), a hot Internet stock that flamed out when techs fizzled, has reignited: Shares have quadrupled, from 3.75 a year ago to 16.51 on Sept. 3. New management led by Jim Voelker took over in December, 2002, and overhauled the company. Infospace's biggest business is its search-and-directory unit: Through its Web sites it helps users locate information, people, and businesses. Infospace charges advertisers a fee when a user clicks on a search result or views a listing. Infospace generated 136 million paid searches in the second quarter. Its cash flow is on the rise as revenues heat up. In the first quarter, it posted $4.8 million -- but in the second, cash flow jumped to $14 million. That's only half of the story: Suitors are eyeballing Infospace because of its strong balance sheet, low valuation relative to cash flow, tech assets, and $300 million in cash, says Jonathan Cohen of JLC Capital Management. The company's search unit alone should bring in $80 million in 2003, on growth of 25%. Stewart Barry of Delafield Hambrecht also thinks Infospace may be a target of major Net players. He sees Infospace earning 47 cents a share in 2004 on revenues of $144 million, and 77 cents on $167 million in 2005. His 12-month price target: 21. Infospace declined comment.

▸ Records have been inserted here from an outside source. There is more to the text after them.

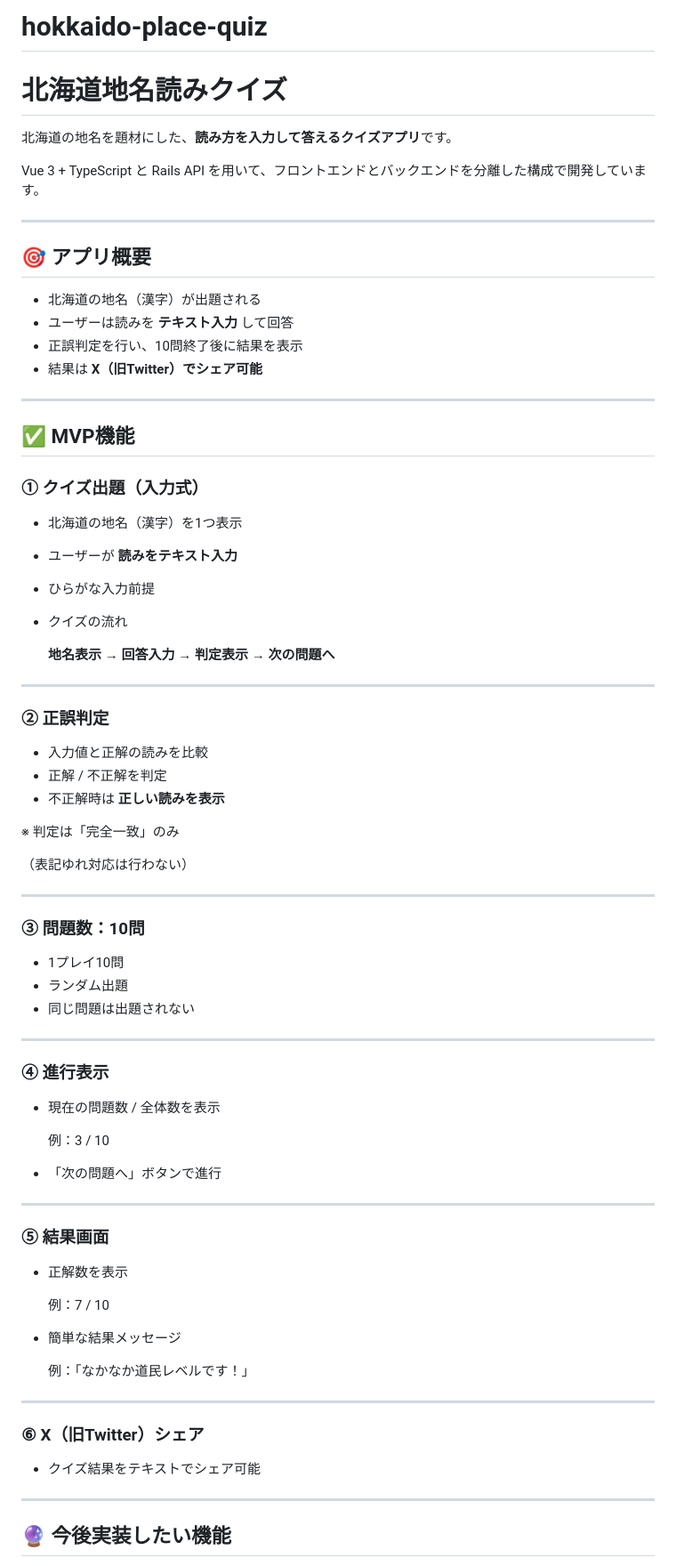
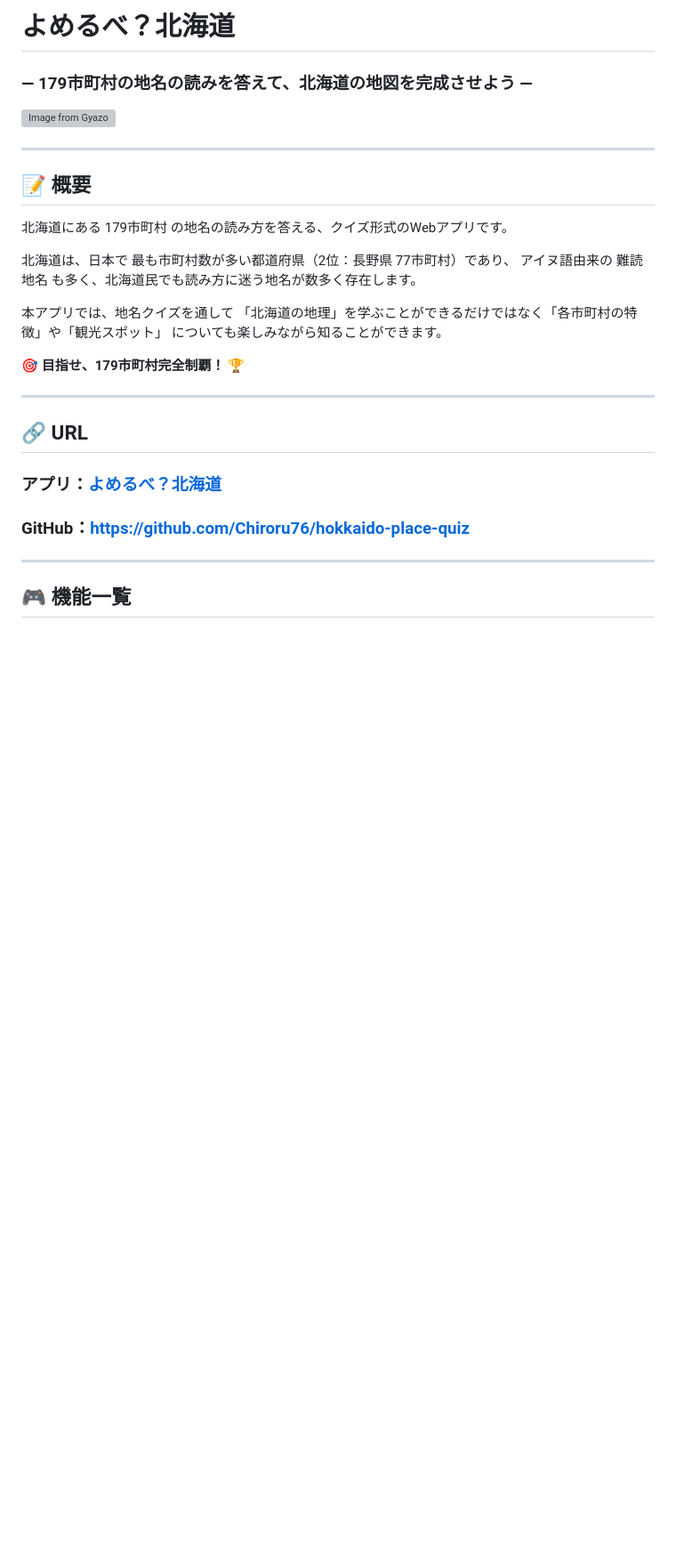
Before and after one commit to Chiroru76/hokkaido-place-quiz, a Markdown page: README.md, the part around one of its changes. Shown at 89% size. Drawn GitHub-style; blank space fills up the shorter version; grey boxes are pictures that could not be loaded.

Commit message:
READMEの更新

```diff
--- a/README.md
+++ b/README.md
@@ -1,83 +1,30 @@
-# hokkaido-place-quiz
-# **北海道地名読みクイズ**
-
-北海道の地名を題材にした、**読み方を入力して答えるクイズアプリ**です。
-
-Vue 3 + TypeScript と Rails API を用いて、フロントエンドとバックエンドを分離した構成で開発しています。
-
----
-
-## **🎯 アプリ概要**
-
-- 北海道の地名（漢字）が出題される
-- ユーザーは読みを **テキスト入力** して回答
-- 正誤判定を行い、10問終了後に結果を表示
-- 結果は **X（旧Twitter）でシェア可能**
-
----
-
-## **✅ MVP機能**
-
-### **① クイズ出題（入力式）**
-
-- 北海道の地名（漢字）を1つ表示
-- ユーザーが **読みをテキスト入力**
-- ひらがな入力前提
-- クイズの流れ
-
-    **地名表示 → 回答入力 → 判定表示 → 次の問題へ**
+# よめるべ？北海道
+### ― 179市町村の地名の読みを答えて、北海道の地図を完成させよう ―
+[![Image from Gyazo](https://i.gyazo.com/f18bafd358fa4f89bae8838c0f24c7a5.png)](https://gyazo.com/f18bafd358fa4f89bae8838c0f24c7a5)
 
 
 ---
 
-### **② 正誤判定**
+## 📝 概要
+北海道にある 179市町村 の地名の読み方を答える、クイズ形式のWebアプリです。
 
-- 入力値と正解の読みを比較
-- 正解 / 不正解を判定
-- 不正解時は **正しい読みを表示**
+北海道は、日本で 最も市町村数が多い都道府県（2位：長野県 77市町村）であり、
+アイヌ語由来の 難読地名 も多く、北海道民でも読み方に迷う地名が数多く存在します。
 
-※ 判定は「完全一致」のみ
+本アプリでは、地名クイズを通して
+「北海道の地理」を学ぶことができるだけではなく「各市町村の特徴」や「観光スポット」
+についても楽しみながら知ることができます。
 
-（表記ゆれ対応は行わない）
-
----
-
-### **③ 問題数：10問**
-
-- 1プレイ10問
-- ランダム出題
-- 同じ問題は出題されない
-
----
-
-### **④ 進行表示**
-
-- 現在の問題数 / 全体数を表示
-
-    例：3 / 10
-
-- 「次の問題へ」ボタンで進行
-
----
-
-### **⑤ 結果画面**
-
-- 正解数を表示
-
-    例：7 / 10
-
-- 簡単な結果メッセージ
-
-    例：「なかなか道民レベルです！」
+**🎯 目指せ、179市町村完全制覇！ 🏆**
 
 
 ---
 
-### **⑥ X（旧Twitter）シェア**
+## 🔗 URL
+### アプリ：[よめるべ？北海道](https://hokkaido-place-quiz.vercel.app)
 
-- クイズ結果をテキストでシェア可能
-
+### GitHub：https://github.com/Chiroru76/hokkaido-place-quiz
 ---
 
-## **🔮 今後実装したい機能**
+## 🎮 機能一覧
 
```
Also changed, not shown: other parts of README.md (+79 -137 lines).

Unless otherwise noted, neither the sources cited in Inside Wall Street nor their firms hold positions in the stocks under discussion. Similarly, they have no investment banking or other financial relationships with them. By Gene G. Marcial